§ **Data to process**
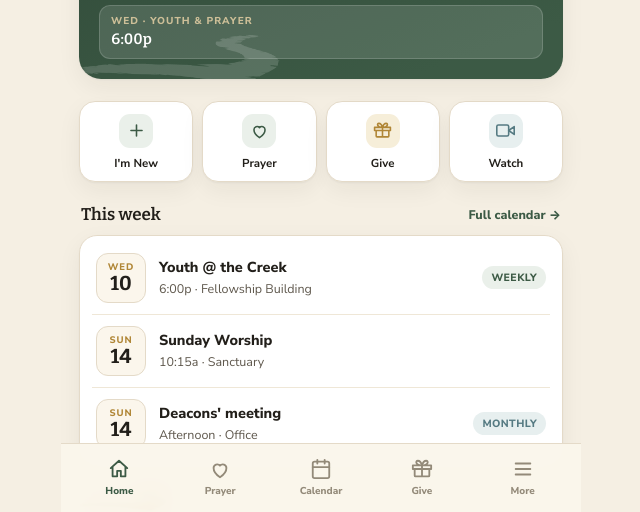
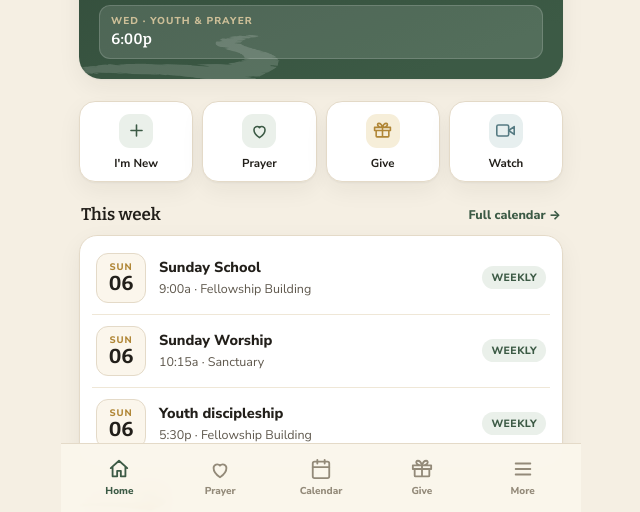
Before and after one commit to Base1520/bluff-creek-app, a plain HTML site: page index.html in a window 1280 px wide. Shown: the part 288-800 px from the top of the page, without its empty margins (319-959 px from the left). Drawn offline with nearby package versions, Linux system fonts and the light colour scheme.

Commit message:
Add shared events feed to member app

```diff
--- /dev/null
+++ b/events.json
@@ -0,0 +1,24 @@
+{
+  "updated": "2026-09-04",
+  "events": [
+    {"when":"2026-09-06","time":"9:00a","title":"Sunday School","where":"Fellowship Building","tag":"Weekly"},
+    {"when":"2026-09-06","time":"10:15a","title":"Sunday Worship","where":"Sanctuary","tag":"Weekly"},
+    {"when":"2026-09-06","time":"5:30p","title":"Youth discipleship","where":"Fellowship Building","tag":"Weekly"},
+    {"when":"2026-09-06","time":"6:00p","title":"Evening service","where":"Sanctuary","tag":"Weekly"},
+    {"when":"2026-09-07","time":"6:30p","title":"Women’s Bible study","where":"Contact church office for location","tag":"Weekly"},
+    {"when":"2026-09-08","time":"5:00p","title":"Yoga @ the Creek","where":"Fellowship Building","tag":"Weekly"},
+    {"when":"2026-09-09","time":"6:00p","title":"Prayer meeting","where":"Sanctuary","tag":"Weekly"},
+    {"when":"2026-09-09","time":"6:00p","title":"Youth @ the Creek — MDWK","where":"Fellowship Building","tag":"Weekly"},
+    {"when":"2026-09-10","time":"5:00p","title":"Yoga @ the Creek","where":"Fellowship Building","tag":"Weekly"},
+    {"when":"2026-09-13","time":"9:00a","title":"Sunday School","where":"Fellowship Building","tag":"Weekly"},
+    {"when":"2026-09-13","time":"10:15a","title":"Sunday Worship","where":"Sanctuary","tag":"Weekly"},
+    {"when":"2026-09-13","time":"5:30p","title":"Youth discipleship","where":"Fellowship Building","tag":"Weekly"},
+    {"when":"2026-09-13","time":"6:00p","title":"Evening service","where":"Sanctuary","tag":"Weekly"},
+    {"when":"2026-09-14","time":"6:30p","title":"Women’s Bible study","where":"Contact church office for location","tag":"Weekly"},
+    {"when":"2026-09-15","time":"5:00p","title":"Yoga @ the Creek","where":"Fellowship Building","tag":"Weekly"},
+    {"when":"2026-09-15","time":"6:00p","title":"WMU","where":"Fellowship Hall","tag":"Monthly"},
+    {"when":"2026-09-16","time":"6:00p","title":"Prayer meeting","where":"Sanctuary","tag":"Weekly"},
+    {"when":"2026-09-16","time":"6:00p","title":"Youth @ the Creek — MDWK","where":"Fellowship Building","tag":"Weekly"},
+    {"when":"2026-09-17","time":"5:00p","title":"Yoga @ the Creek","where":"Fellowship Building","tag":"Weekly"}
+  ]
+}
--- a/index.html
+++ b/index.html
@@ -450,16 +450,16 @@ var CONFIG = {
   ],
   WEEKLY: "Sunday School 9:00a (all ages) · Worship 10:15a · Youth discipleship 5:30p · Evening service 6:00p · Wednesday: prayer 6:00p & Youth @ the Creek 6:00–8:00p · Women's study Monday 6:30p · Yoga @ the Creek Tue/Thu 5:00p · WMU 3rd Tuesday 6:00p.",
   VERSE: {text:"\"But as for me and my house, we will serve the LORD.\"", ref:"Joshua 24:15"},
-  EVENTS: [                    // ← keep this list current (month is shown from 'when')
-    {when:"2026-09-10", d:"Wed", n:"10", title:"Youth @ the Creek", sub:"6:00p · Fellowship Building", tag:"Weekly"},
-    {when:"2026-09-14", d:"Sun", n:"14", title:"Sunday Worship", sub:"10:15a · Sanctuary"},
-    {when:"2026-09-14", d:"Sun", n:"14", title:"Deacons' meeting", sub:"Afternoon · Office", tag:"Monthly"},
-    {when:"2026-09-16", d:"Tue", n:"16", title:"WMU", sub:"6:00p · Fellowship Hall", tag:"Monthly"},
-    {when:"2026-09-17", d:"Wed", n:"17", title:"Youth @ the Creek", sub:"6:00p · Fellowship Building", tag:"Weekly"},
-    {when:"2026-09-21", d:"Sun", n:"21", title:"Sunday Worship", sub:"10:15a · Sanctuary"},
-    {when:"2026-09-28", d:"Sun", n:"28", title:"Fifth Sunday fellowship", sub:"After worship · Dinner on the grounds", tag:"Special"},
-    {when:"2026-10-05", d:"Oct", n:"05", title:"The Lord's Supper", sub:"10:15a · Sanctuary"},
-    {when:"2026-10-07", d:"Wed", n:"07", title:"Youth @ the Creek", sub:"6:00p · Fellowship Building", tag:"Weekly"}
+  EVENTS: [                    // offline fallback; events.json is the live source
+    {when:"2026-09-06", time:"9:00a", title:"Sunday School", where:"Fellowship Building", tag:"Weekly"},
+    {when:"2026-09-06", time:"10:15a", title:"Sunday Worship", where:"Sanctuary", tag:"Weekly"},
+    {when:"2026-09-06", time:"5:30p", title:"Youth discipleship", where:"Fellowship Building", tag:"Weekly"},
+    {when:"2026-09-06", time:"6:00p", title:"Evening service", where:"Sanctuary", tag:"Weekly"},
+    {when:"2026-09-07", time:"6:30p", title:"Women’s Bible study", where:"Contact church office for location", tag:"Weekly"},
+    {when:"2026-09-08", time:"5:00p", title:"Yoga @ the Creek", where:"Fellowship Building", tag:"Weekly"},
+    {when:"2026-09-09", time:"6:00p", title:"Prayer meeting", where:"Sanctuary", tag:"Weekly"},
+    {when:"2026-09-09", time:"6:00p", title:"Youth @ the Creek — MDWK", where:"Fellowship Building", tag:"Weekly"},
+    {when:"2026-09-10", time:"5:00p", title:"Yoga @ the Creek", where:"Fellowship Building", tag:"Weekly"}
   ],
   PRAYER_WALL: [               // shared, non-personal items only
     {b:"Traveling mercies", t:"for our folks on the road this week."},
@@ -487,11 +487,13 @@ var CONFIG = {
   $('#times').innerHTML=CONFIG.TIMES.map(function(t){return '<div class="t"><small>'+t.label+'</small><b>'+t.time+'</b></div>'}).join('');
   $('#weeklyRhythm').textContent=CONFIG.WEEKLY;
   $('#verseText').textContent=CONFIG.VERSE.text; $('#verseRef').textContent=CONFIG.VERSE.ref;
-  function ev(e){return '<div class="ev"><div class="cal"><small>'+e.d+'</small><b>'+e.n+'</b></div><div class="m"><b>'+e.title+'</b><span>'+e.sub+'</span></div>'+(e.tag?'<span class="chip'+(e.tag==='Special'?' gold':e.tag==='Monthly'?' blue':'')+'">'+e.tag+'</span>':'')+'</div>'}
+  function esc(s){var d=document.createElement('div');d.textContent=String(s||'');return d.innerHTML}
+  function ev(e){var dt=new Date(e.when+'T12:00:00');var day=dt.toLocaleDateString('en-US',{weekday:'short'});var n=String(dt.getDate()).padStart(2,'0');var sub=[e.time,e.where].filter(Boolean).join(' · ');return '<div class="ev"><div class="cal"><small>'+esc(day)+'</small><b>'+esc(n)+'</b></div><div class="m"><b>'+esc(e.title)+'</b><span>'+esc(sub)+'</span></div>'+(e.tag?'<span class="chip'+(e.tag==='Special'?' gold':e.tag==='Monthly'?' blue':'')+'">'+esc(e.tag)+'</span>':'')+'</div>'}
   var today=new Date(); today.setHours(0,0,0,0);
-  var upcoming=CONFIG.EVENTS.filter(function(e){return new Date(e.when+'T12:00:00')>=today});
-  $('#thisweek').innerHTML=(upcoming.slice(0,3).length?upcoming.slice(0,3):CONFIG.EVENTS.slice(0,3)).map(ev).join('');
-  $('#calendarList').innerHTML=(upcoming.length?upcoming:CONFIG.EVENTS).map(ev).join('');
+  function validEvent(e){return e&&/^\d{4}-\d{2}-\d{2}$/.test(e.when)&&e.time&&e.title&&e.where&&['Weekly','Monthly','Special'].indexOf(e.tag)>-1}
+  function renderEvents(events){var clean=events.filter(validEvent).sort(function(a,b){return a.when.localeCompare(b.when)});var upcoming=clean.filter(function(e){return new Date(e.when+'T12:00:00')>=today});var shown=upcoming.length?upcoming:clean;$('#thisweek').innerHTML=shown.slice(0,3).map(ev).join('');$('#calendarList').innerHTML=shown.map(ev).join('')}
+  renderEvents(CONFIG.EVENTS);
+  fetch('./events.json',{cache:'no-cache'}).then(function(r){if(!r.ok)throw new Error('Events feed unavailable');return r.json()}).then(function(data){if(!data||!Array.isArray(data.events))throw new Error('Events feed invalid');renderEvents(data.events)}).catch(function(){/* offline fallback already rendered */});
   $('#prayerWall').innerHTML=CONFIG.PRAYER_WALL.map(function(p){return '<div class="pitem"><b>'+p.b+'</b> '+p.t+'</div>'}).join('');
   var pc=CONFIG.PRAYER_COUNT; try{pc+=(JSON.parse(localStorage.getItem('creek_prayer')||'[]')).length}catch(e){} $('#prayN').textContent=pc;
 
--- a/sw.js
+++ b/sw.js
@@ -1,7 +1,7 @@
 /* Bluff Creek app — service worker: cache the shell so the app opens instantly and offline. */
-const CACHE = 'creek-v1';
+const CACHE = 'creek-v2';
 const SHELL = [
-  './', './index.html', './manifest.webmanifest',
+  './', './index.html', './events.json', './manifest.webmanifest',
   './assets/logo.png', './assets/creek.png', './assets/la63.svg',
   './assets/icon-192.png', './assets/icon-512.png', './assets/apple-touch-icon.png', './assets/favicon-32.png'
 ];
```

...

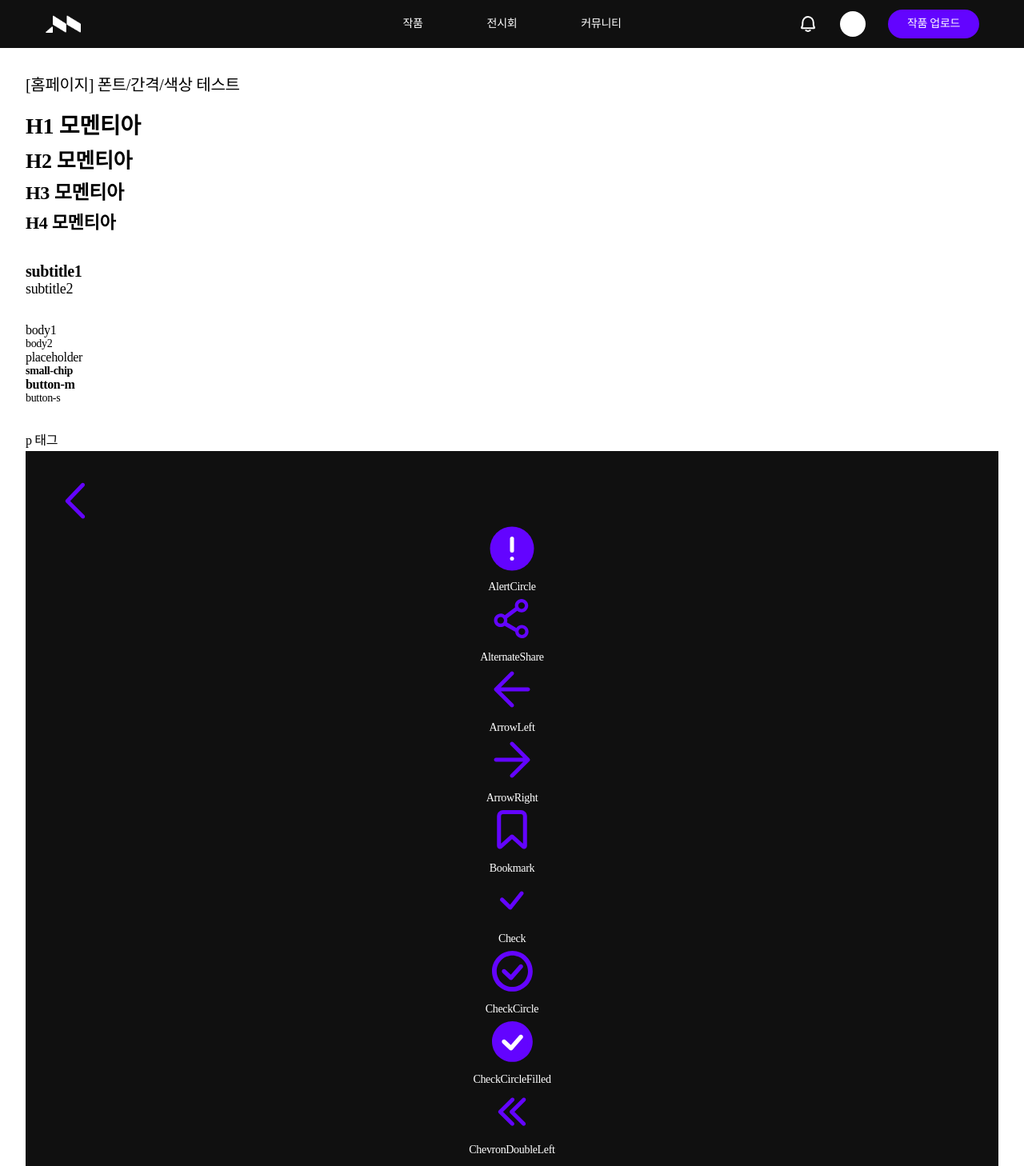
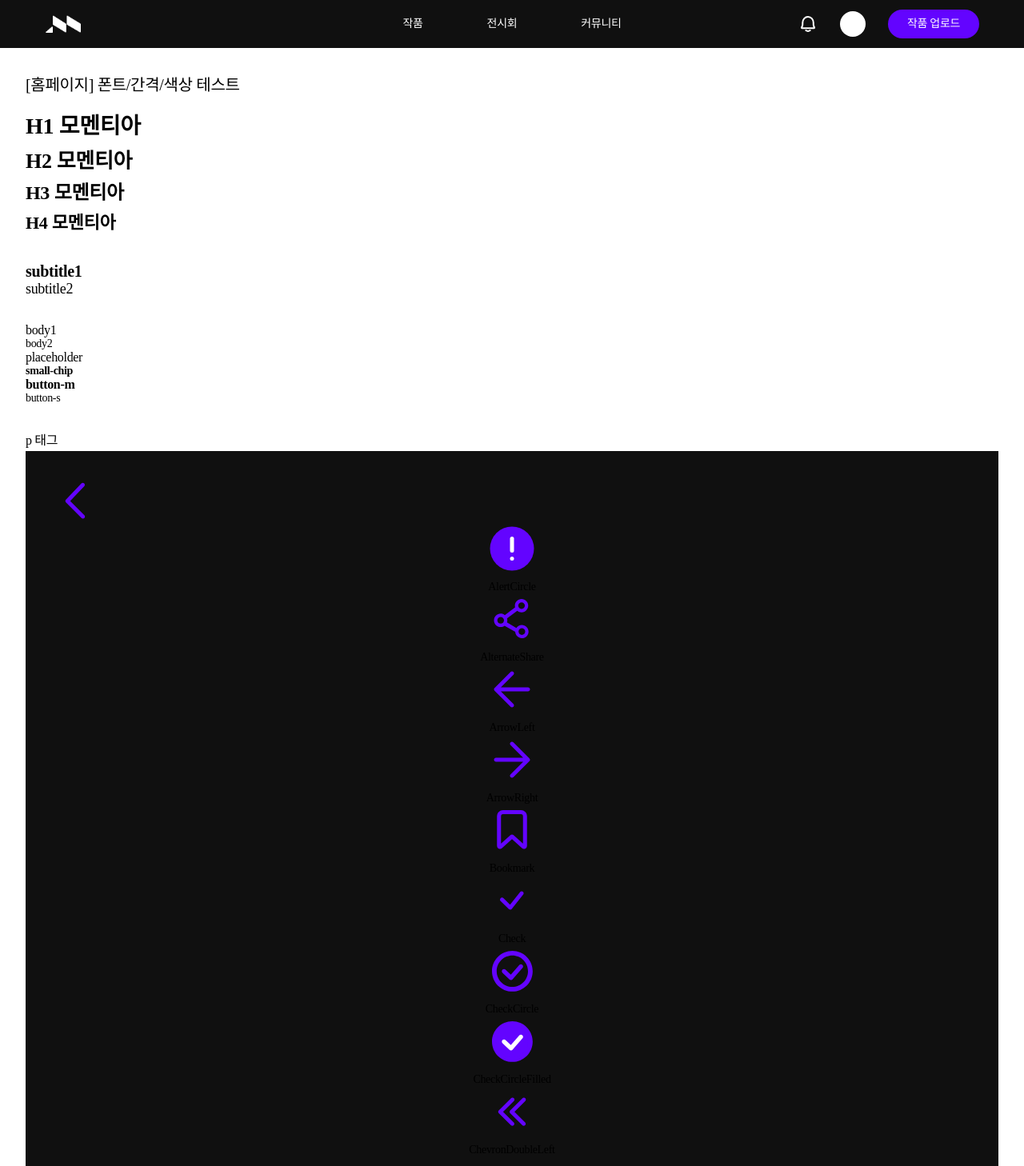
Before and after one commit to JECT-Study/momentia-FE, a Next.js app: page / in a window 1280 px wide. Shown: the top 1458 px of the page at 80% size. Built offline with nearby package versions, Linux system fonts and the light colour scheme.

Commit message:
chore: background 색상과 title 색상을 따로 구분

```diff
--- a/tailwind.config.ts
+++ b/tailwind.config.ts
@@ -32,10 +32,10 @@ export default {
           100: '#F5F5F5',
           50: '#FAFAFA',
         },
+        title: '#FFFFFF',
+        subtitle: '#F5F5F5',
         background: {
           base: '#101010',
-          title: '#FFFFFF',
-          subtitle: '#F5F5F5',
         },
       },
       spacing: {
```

§ **Exercise objective**
Lines in the data that include the word "Contact" should all be copied.

§ **Result for this exercise**
+    {"when":"2026-09-07","time":"6:30p","title":"Women’s Bible study","where":"Contact church office for location","tag":"Weekly"},
+    {"when":"2026-09-14","time":"6:30p","title":"Women’s Bible study","where":"Contact church office for location","tag":"Weekly"},
+    {when:"2026-09-07", time:"6:30p", title:"Women’s Bible study", where:"Contact church office for location", tag:"Weekly"},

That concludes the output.